(ENTRIES SUPPLIED begins)

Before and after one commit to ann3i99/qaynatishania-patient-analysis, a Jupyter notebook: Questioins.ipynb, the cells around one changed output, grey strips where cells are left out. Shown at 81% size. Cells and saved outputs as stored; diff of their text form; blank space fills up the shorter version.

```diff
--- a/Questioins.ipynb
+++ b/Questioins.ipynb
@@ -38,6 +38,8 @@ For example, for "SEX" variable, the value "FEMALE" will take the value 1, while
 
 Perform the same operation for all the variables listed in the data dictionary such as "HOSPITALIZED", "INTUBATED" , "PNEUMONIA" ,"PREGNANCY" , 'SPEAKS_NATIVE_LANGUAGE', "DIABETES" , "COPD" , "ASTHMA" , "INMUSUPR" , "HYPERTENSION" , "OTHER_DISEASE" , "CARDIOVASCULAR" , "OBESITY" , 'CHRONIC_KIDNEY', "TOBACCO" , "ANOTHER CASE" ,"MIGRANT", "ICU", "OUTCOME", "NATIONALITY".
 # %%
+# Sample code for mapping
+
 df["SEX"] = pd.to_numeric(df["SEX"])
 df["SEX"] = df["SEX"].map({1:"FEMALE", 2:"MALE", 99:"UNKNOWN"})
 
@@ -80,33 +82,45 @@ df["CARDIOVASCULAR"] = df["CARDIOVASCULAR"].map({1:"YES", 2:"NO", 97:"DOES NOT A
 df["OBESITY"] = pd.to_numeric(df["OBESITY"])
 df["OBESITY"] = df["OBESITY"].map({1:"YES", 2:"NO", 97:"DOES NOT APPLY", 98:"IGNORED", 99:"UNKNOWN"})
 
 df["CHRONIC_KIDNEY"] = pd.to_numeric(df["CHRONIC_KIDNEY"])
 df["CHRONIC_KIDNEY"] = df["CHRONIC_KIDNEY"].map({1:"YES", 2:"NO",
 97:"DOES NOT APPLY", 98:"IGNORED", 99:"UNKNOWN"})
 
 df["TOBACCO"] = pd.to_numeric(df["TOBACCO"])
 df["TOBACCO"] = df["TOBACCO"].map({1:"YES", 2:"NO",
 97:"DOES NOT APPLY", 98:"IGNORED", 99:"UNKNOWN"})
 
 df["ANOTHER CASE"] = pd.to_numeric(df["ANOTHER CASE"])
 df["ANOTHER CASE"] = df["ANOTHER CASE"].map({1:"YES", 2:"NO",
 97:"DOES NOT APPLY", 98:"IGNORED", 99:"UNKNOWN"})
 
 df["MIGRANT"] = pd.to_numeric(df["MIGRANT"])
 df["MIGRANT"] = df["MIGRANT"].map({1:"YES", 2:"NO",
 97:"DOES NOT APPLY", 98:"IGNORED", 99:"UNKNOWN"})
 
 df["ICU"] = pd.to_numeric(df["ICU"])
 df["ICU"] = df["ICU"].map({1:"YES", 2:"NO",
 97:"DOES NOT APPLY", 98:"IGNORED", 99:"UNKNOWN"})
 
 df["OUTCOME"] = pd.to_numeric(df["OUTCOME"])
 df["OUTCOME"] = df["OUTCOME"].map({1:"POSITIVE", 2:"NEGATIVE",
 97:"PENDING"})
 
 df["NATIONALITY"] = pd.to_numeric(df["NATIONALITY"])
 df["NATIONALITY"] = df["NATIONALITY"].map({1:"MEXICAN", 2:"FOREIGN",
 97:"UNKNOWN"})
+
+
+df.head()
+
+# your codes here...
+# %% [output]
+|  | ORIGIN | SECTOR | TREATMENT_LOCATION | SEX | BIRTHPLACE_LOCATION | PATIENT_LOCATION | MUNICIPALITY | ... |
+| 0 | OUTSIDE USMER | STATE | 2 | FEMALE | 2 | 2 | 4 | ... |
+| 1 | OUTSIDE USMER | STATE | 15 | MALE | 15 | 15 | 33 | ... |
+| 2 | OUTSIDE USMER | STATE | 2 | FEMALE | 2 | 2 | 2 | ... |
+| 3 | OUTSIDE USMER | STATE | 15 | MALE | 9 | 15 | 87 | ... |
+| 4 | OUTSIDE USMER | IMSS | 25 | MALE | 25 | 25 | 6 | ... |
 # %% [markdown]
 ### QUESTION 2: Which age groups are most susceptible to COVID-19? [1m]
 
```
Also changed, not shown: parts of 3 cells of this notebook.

(ENTRIES SUPPLIED ends)

Which lines of the data contain "OUTSIDE"? Copy them all.

+| 0 | OUTSIDE USMER | STATE | 2 | FEMALE | 2 | 2 | 4 | ... |
+| 1 | OUTSIDE USMER | STATE | 15 | MALE | 15 | 15 | 33 | ... |
+| 2 | OUTSIDE USMER | STATE | 2 | FEMALE | 2 | 2 | 2 | ... |
+| 3 | OUTSIDE USMER | STATE | 15 | MALE | 9 | 15 | 87 | ... |
+| 4 | OUTSIDE USMER | IMSS | 25 | MALE | 25 | 25 | 6 | ... |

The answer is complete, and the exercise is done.